In January 2011, Pinder held her first Middle East-based exhibition, “Unique Perspectives” at the art space at the Grand Hyatt Doha. The exhibition opening drew the biggest crowd ever at the space with a host of dignitaries from across the Middle East in attendance.
In February/March 2012 Pinder’s paintings will be on exhibition at the Agora Gallery, situated in the heart of New York’s art district.
The following month, Pinder has been invited to exhibit at the ‘Liberated Dreams’ annual International Art Exhibition in Ferrara, Italy.
After establishing herself as an artistic force internationally, Pinder now brings her unique perspective to her new home in Qatar and has drawn on her reaction to the landscape and architecture that surrounds her for her most recent works. Now living amongst the stark, flat and washed out landscapes of Doha, Pinder’s medium is oil on canvas and are large scale pieces stretching 150cms by 150cms are drenched in color.
“My work is inspired by the deception of simplicity. About how something that appears uncomplicated at first glance can change and transform depending on your perspective and point of view or how someone can manipulated it. This is what draws me to painting and to working with color and textures and playing with perceptions,” she says of her work.
For the viewer, seeing her paintings from a distance gives a completely different perspective and appreciation than seeing them up close.

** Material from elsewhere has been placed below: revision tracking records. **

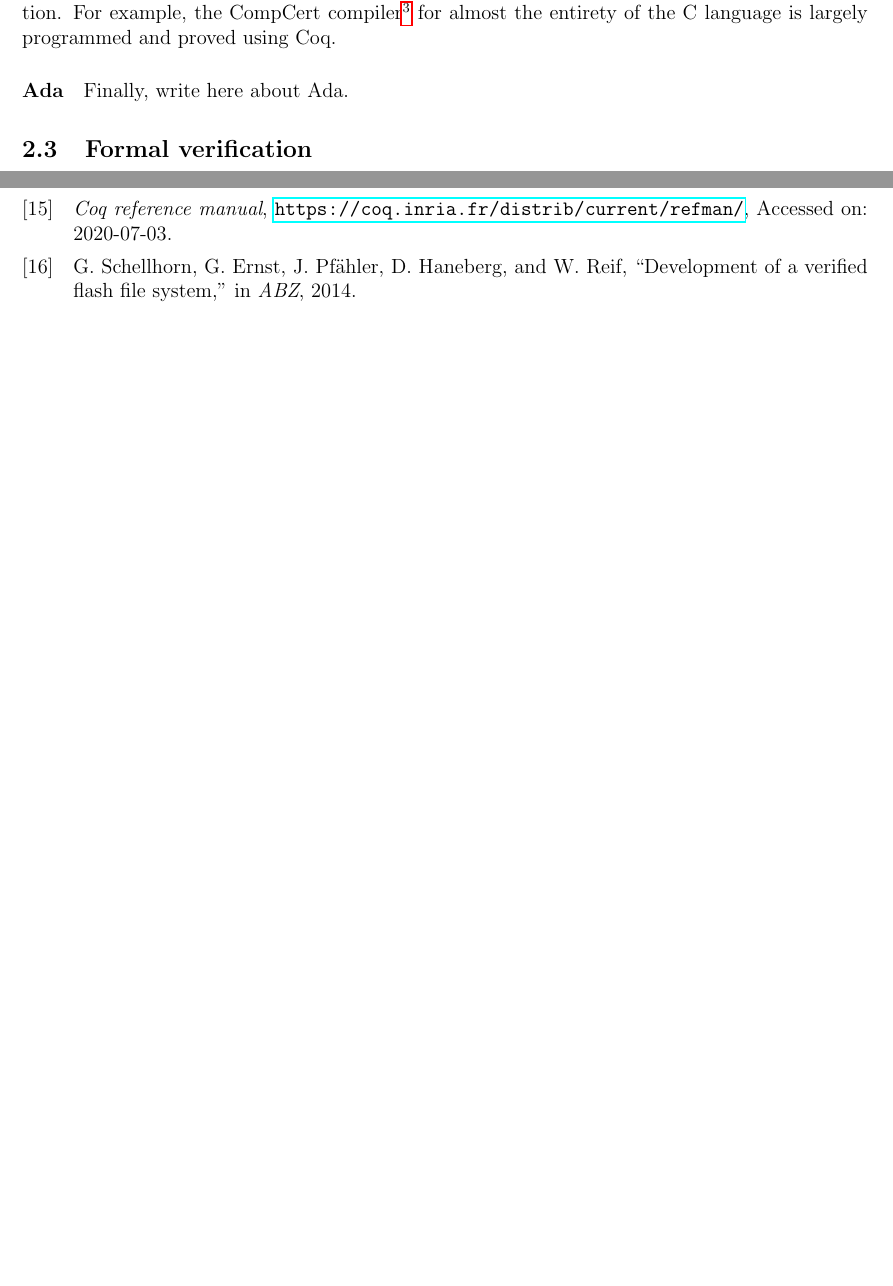
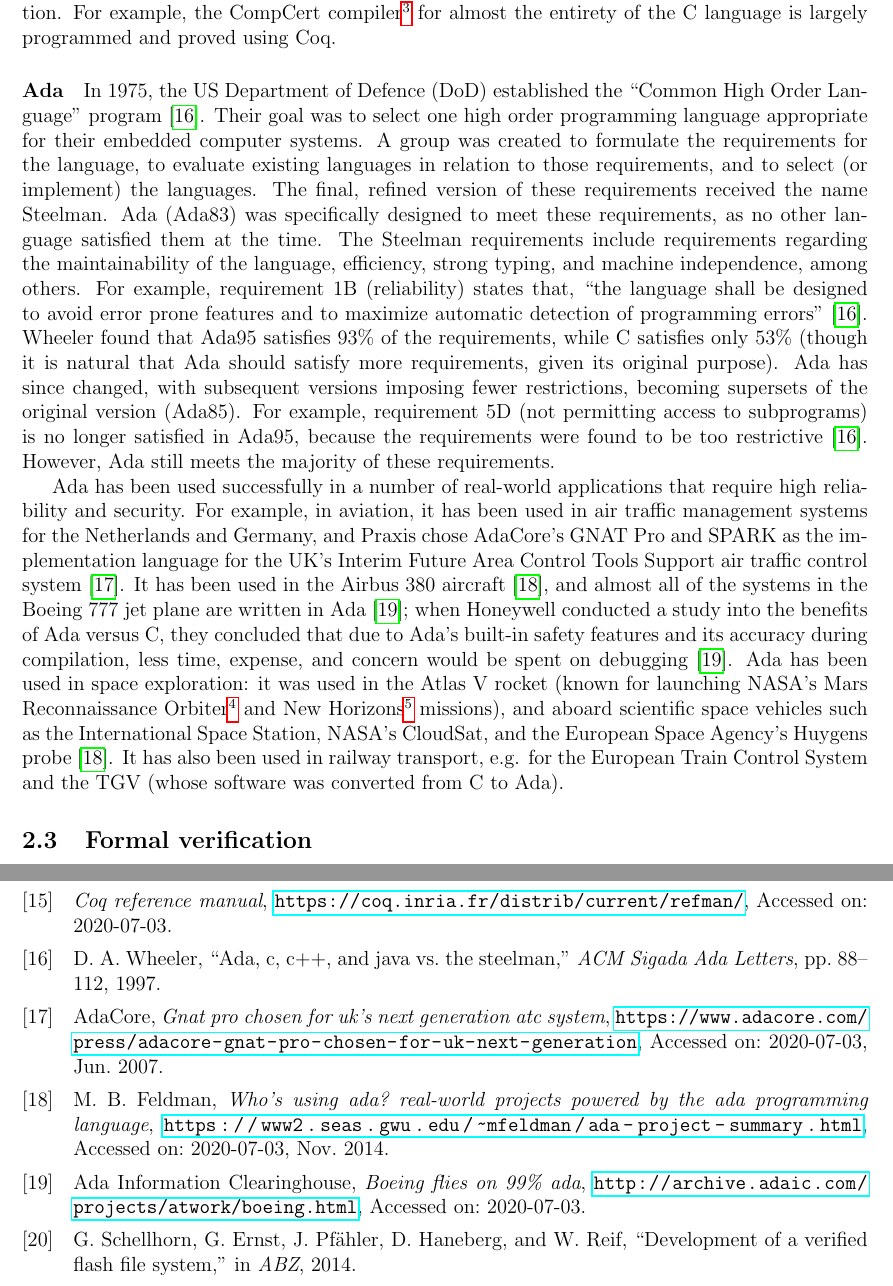
Before and after one commit to thezeroalpha/bsc-thesis, a LaTeX thesis (src/thesis.tex, which reads src/background.tex): two parts of pages 4 and 14 of 15 before the commit and two parts of pages 4 and 15 of 16 after it, joined at a grey line, cut so that both start at the same text, the shorter picture padded with empty space. Compiled offline with pdfLaTeX.

Commit message:
Alternatives section done in background

```diff
--- a/src/background.tex
+++ b/src/background.tex
@@ -70,7 +70,23 @@ Program extraction is conducted via a constructive proof of its specification.
 For example, the CompCert compiler\footnote{\url{http://compcert.inria.fr/compcert-C.html}} for almost the entirety of the C language is largely programmed and proved using Coq.
 
 \paragraph{Ada}
-Finally, write here about Ada.
+In 1975, the US Department of Defence (DoD) established the ``Common High Order Language'' program \cite{wheeler1997}.
+Their goal was to select one high order programming language appropriate for their embedded computer systems.
+A group was created to formulate the requirements for the language, to evaluate existing languages in relation to those requirements, and to select (or implement) the languages.
+The final, refined version of these requirements received the name Steelman.
+Ada (Ada83) was specifically designed to meet these requirements, as no other language satisfied them at the time.
+The Steelman requirements include requirements regarding the maintainability of the language, efficiency, strong typing, and machine independence, among others.
+For example, requirement 1B (reliability) states that, ``the language shall be designed to avoid error prone features and to maximize automatic detection of programming errors'' \cite{wheeler1997}.
+Wheeler found that Ada95 satisfies 93\% of the requirements, while C satisfies only 53\% (though it is natural that Ada should satisfy more requirements, given its original purpose).
+Ada has since changed, with subsequent versions imposing fewer restrictions, becoming supersets of the original version (Ada85).
+For example, requirement 5D (not permitting access to subprograms) is no longer satisfied in Ada95, because the requirements were found to be too restrictive \cite{wheeler1997}.
+However, Ada still meets the majority of these requirements.
+
+Ada has been used successfully in a number of real-world applications that require high reliability and security.
+For example, in aviation, it has been used in air traffic management systems for the Netherlands and Germany, and Praxis chose AdaCore's GNAT Pro and SPARK as the implementation language for the UK's Interim Future Area Control Tools Support air traffic control system \cite{adacore2007}.
+It has been used in the Airbus 380 aircraft \cite{feldman2014}, and almost all of the systems in the Boeing 777 jet plane are written in Ada \cite{adaicBoeing}; when Honeywell conducted a study into the benefits of Ada versus C, they concluded that due to Ada's built-in safety features and its accuracy during compilation, less time, expense, and concern would be spent on debugging \cite{adaicBoeing}.
+Ada has been used in space exploration: it was used in the Atlas V rocket (known for launching NASA's Mars Reconnaissance Orbiter\footnote{\url{https://www.nasa.gov/home/hqnews/2005/aug/HQ_05218_MRO_success.html}} and New Horizons\footnote{\url{http://pluto.jhuapl.edu/News-Center/Resources/Press-Kits/011607_JupiterPressKit.pdf}} missions), and aboard scientific space vehicles such as the International Space Station, NASA's CloudSat, and the European Space Agency's Huygens probe \cite{feldman2014}.
+It has also been used in railway transport, e.g. for the European Train Control System and the TGV (whose software was converted from C to Ada).
 
 \subsection{Formal verification}
 Explain what it is, particularly Hoare triples.
```
Also changed, not shown: src/references.bib (+60 -31 lines), thesis.pdf.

“I paint for the senses – for sight and for touch. Mine isn’t work that you can take in at first glance. I want to give the viewer an experience, something that they have to work at when they see my pieces. They can come up close and see one aspect, then move away and see something completely different. I believe that is what art should be about – an experience,” Pinder says.
“My creative process is very much about taking a simple pattern and turning it on its head by using layers, intersecting, overlapping on each other. It is also about creating a rhythm, whether that is interlocking swirls or overlapping threads. How they interconnect and play off each other and even grow and change fascinates me.
“Color, either as a single shade or as part of a diverse palette, can really surprise and inspire someone. As an artist, to see my work have that effect is very profound,” she says. “By layering colors and patterns I can create three and four dimensional pieces. I achieve this by playing with simple patterns. This can be really deceptive to the eye,” she says.
Even seemingly perfect patterns and constructions can contain imperfections which add to their beauty and intrigue.
“I’m drawn to subtle imperfections of a simple pattern and have always found it intriguing that it’s the imperfections that capture the observer, how they can throw them off-guard.”